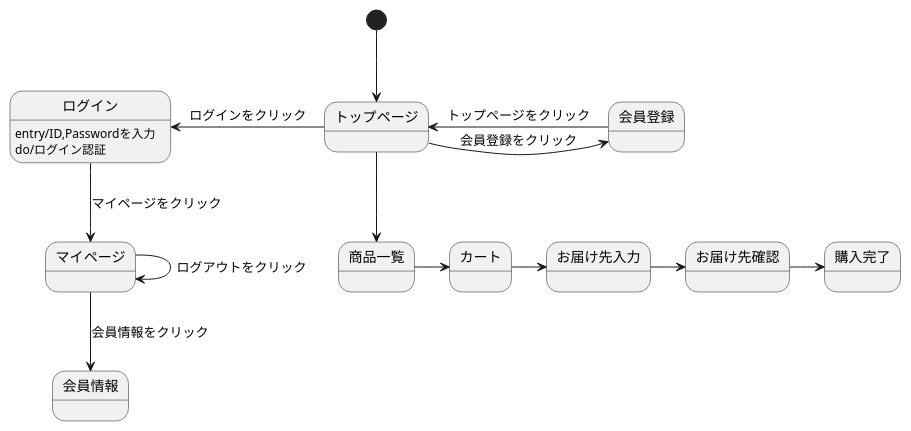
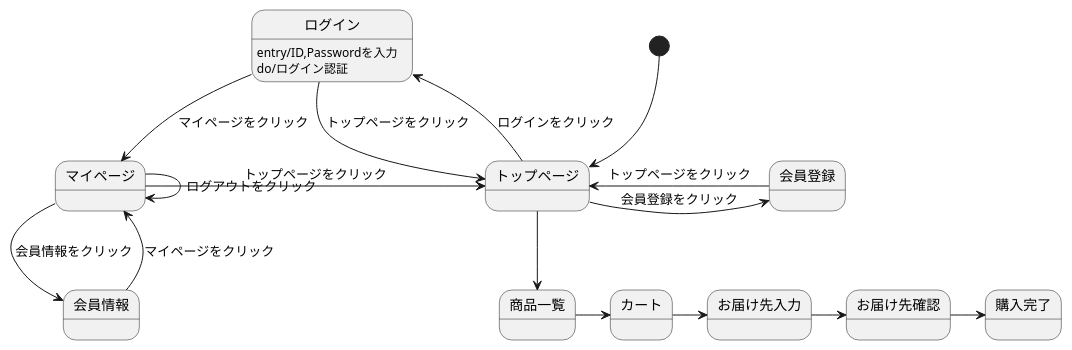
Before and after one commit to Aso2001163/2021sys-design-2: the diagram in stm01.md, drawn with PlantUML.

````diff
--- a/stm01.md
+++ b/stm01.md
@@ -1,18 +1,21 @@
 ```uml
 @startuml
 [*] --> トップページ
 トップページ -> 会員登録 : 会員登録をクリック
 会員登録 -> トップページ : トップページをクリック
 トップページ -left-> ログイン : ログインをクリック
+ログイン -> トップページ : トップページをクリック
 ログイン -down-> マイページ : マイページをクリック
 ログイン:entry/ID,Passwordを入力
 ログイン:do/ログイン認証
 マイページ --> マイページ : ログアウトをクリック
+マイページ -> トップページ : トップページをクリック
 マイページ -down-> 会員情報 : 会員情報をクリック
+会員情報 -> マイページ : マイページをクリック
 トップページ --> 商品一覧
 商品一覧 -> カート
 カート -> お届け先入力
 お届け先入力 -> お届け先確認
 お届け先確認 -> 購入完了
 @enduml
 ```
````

+-------+

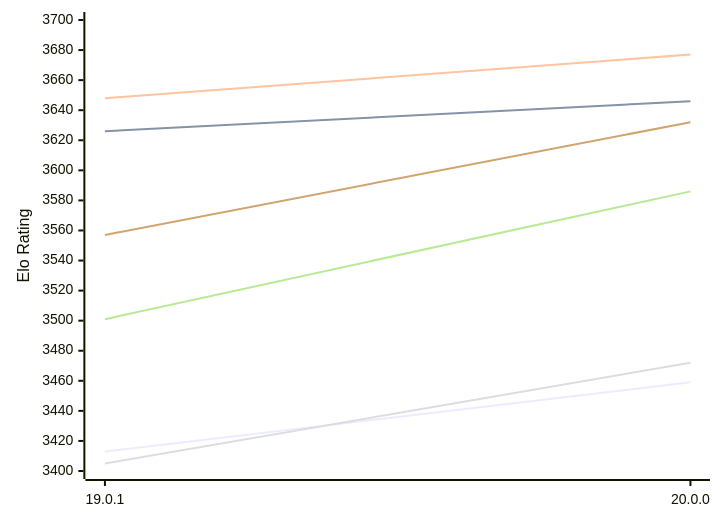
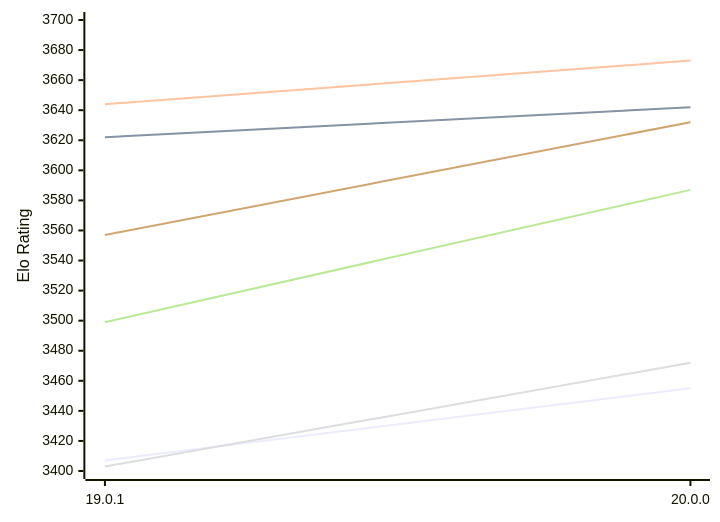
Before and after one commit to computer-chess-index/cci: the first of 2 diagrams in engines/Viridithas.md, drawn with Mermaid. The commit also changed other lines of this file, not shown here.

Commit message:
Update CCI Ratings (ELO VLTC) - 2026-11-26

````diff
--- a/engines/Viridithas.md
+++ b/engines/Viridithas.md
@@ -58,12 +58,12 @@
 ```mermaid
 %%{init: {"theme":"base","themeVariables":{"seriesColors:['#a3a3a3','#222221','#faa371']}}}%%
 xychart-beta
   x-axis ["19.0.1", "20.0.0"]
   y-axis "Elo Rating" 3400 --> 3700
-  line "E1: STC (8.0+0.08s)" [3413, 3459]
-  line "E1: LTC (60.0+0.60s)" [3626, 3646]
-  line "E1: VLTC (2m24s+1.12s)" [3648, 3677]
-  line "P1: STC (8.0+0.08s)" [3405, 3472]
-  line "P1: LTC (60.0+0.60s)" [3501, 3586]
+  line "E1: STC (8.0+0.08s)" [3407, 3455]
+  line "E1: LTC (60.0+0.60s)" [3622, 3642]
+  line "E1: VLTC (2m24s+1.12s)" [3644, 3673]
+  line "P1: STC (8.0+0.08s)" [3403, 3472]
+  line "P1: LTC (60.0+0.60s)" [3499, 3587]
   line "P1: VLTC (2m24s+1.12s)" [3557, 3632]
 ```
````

+-------+

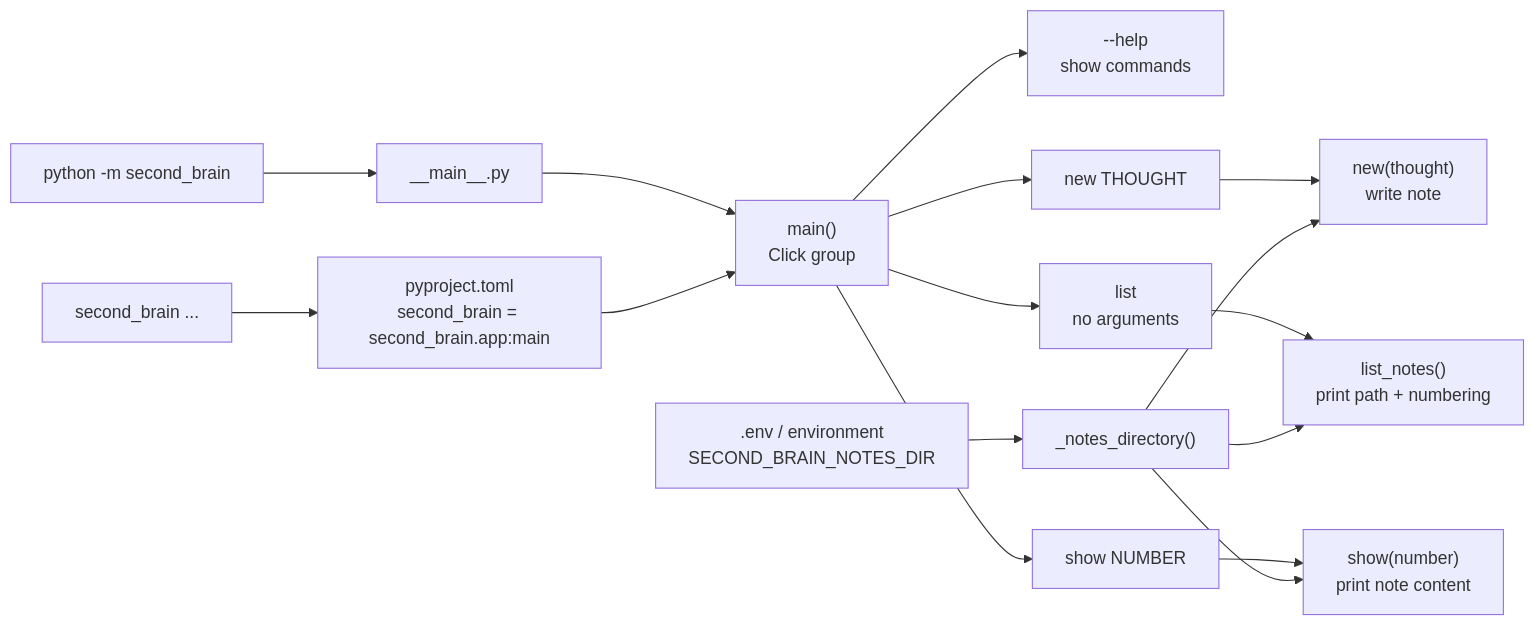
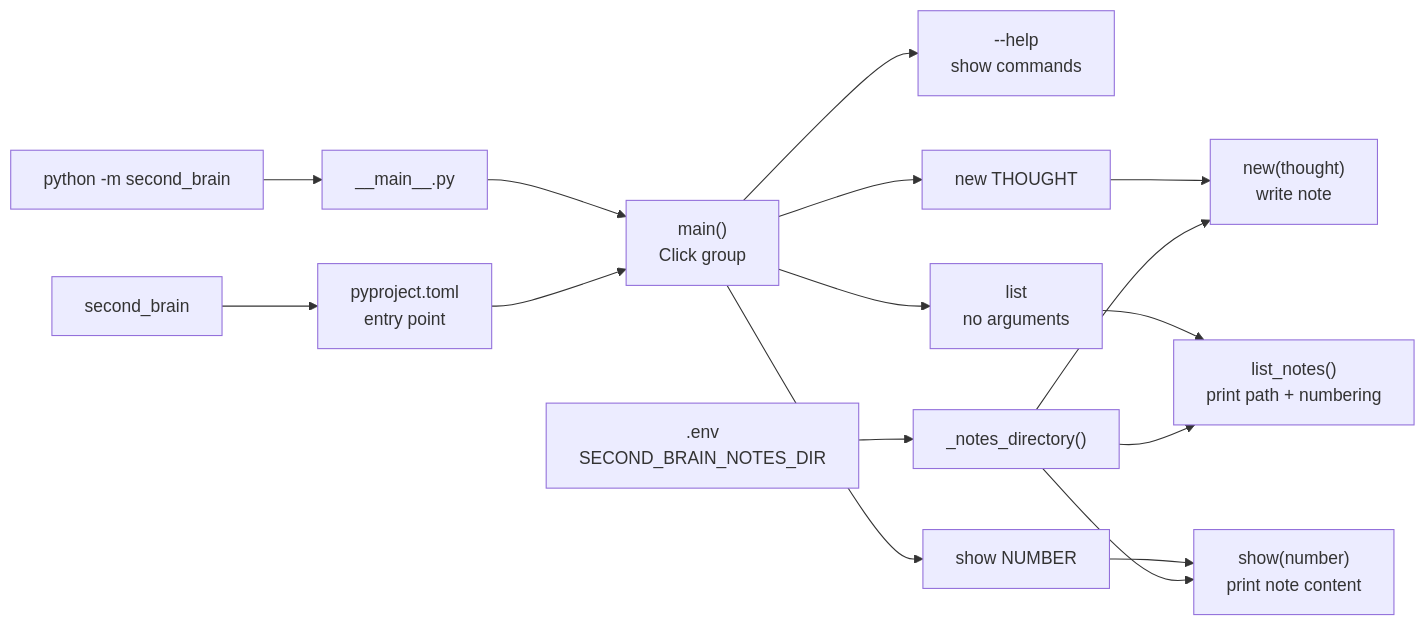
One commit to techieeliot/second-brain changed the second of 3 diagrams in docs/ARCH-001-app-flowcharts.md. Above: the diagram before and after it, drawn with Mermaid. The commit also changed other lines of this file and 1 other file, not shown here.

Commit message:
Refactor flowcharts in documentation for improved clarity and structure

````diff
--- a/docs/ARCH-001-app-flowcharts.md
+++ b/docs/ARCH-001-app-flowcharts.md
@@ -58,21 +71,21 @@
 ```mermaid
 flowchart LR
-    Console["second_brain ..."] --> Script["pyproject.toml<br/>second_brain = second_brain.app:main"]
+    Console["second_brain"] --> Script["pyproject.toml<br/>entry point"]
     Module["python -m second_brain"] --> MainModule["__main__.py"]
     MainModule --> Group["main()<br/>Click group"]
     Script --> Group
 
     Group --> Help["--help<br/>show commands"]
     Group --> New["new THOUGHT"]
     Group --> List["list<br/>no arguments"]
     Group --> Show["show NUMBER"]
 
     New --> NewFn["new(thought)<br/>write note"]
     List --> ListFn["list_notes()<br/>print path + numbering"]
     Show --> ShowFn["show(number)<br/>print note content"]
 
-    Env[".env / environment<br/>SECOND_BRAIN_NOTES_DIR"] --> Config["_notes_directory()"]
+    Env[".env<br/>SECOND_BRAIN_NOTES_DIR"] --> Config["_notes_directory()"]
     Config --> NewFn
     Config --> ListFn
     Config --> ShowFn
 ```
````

+-------+

> _Exercise directions_: Please find out how many lines of the material contain the string "トップページ" and answer with the count alone.

> _Completed task_: 7